Other studies have found this same association - that living with a dog or farm animal has health benefits such as lower risk of allergies and asthma. In a Swedish nationwide study looking at over a million children, the association between early exposure to dogs and farm animals and the risk of asthma was evaluated. All children born in Sweden from January 1, 2001, to December 31, 2010 were included. The researchers found that exposure to dogs and farm animals during the first year of life reduces the risk of asthma in children at age 6 years. From Science Daily:
A team of Swedish scientists have used national register information in more than one million Swedish children to study the association of early life contact with dogs and subsequent development of asthma. This question has been studied extensively previously, but conclusive findings have been lacking. The new study showed that children who grew up with dogs had about 15 percent less asthma than children without dogs.
A total of more than one million children were included in the researchers' study linking together nine different national data sources, including two dog ownership registers not previously used for medical research...."Earlier studies have shown that growing up on a farm reduces a child's risk of asthma to about half. We wanted to see if this relationship also was true also for children growing up with dogs in their homes. Our results confirmed the farming effect, and we also saw that children who grew up with dogs had about 15 percent less asthma than children without dogs.
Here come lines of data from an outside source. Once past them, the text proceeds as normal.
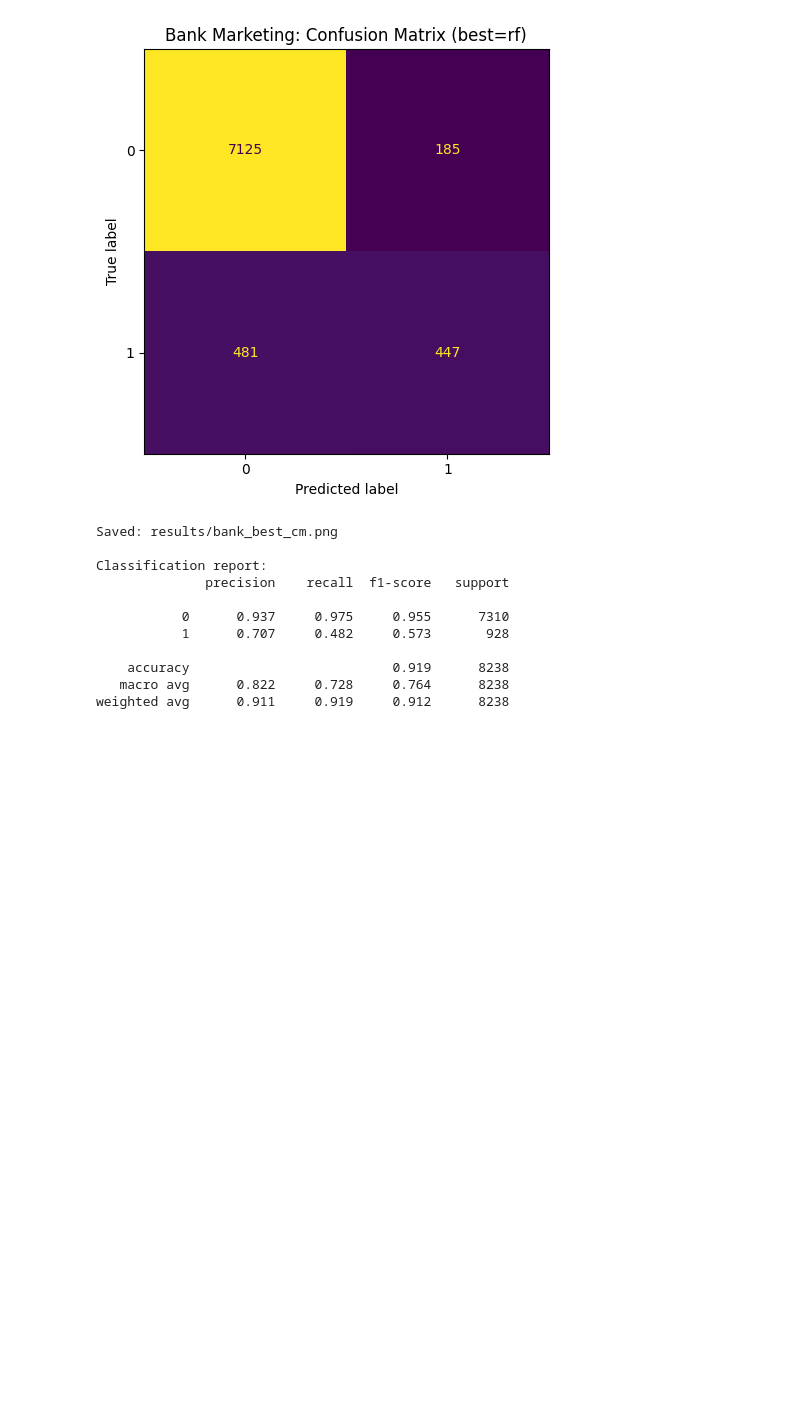
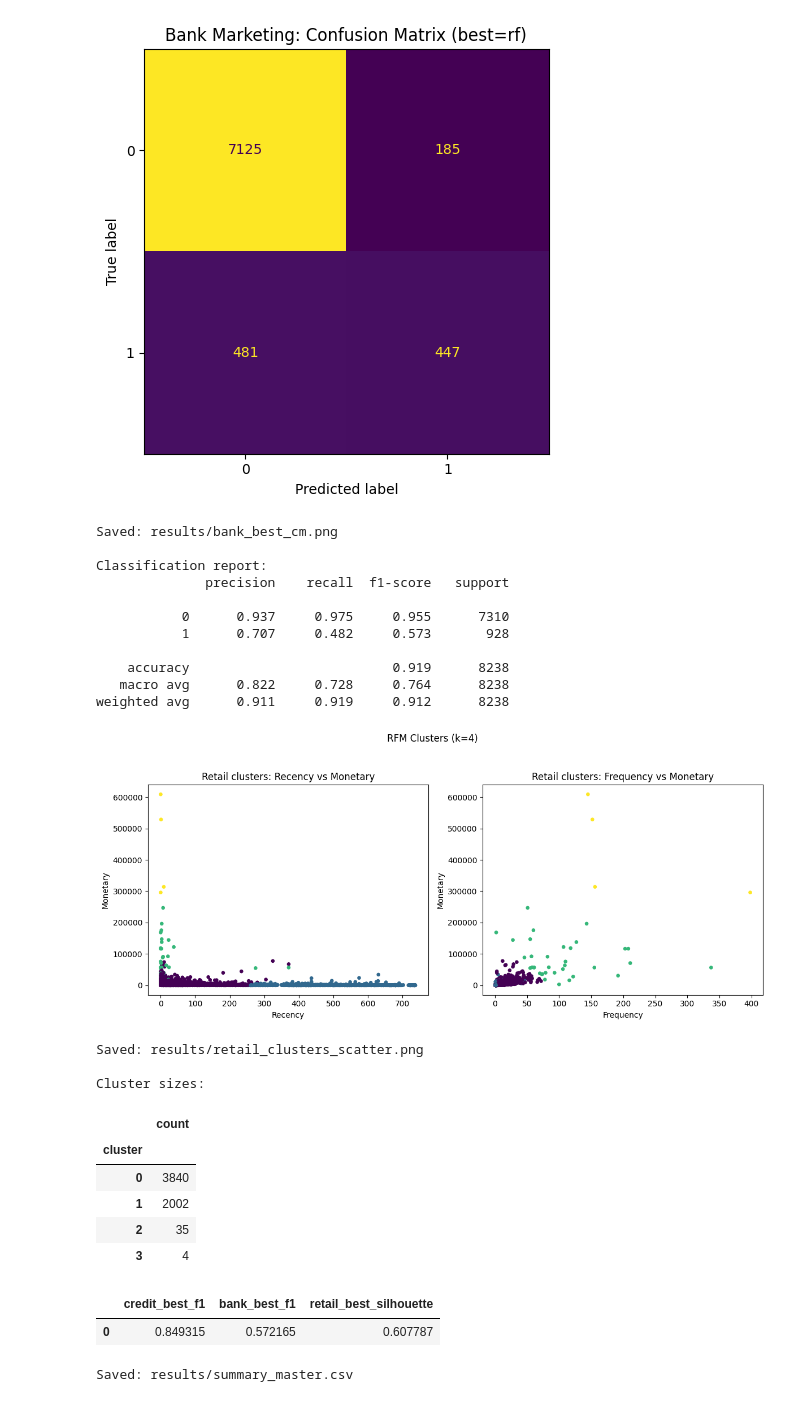
Before and after one commit to Suraalani79/msc-dissertation-2025, a Jupyter notebook: framework.ipynb, the cells around one changed output. Saved outputs shown, nothing was run; the diff lists cells and outputs as text; code cells hidden in the pictures; blank space fills up the shorter version.

```diff
--- a/framework.ipynb
+++ b/framework.ipynb
@@ -544,3 +544,65 @@ Classification report:
     accuracy                          0.919      8238
    macro avg      0.822     0.728     0.764      8238
 weighted avg      0.911     0.919     0.912      8238
+# %%
+# 8) Retail cluster scatterplots (RFM)
+
+import matplotlib.pyplot as plt
+
+assert {"Recency", "Frequency", "Monetary", "cluster"}.issubset(rfm.columns), \
+    "Expected RFM columns with 'cluster' produced earlier."
+
+clusters = sorted(rfm["cluster"].unique())
+fig, axes = plt.subplots(1, 2, figsize=(12, 5))
+
+# Scatter: Recency vs Monetary
+axes[0].scatter(rfm["Recency"], rfm["Monetary"], c=rfm["cluster"], s=14)
+axes[0].set_xlabel("Recency")
+axes[0].set_ylabel("Monetary")
+axes[0].set_title("Retail clusters: Recency vs Monetary")
+
+# Scatter: Frequency vs Monetary
+axes[1].scatter(rfm["Frequency"], rfm["Monetary"], c=rfm["cluster"], s=14)
+axes[1].set_xlabel("Frequency")
+axes[1].set_ylabel("Monetary")
+axes[1].set_title("Retail clusters: Frequency vs Monetary")
+
+fig.suptitle(f"RFM Clusters (k={len(clusters)})", y=1.04)
+fig.tight_layout()
+out_path = RESULTS_DIR / "retail_clusters_scatter.png"
+fig.savefig(out_path, dpi=160)
+plt.show()
+print(f"Saved: {out_path}")
+
+# (Optional) show cluster sizes
+print("\nCluster sizes:")
+display(rfm["cluster"].value_counts().sort_index().to_frame("count"))
+# %% [output]
+[figure, added]
+Saved: results/retail_clusters_scatter.png
+
+Cluster sizes:
+|  | count |
+| cluster |  |
+| 0 | 3840 |
+| 1 | 2002 |
+| 2 | 35 |
+| 3 | 4 |
+# %%
+# 9A) Master summary across tasks (numerical table)
+
+summary = {
+    'credit_best_f1': float(credit_results['f1'].max()),
+    'bank_best_f1': float(bank_results['f1'].max()),
+    'retail_best_silhouette': float(pd.read_csv(RESULTS_DIR / 'silhouette_scores.csv')['silhouette'].max()),
+}
+
+summary_df = pd.DataFrame([summary])
+summary_df.to_csv(RESULTS_DIR / 'summary_master.csv', index=False)
+
+display(summary_df)
+print("Saved:", RESULTS_DIR / 'summary_master.csv')
+# %% [output]
+|  | credit_best_f1 | bank_best_f1 | retail_best_silhouette |
+| 0 | 0.849315 | 0.572165 | 0.607787 |
+Saved: results/summary_master.csv
```
Also changed, not shown: parts of 2 cells of this notebook.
"These kind of epidemiological studies look for associations in large populations but do not provide answers on whether and how animals could protect children from developing asthma. We know that children with established allergy to cats or dogs should avoid them, but our results also indicate that children who grow up with dogs have reduced risks of asthma later in life. Thanks to the population-based design, our results are generalizable to the Swedish population, and probably also to other European populations with similar culture regarding pet ownership and farming" says Catarina Almqvist Malmros, senior author on the study, Paediatrician at Astrid Lindgren Children's Hospital and Professor in Clinical epidemiology at Dept of Medical Epidemiology and Biostatistics at Karolinska Institutet, Stockholm.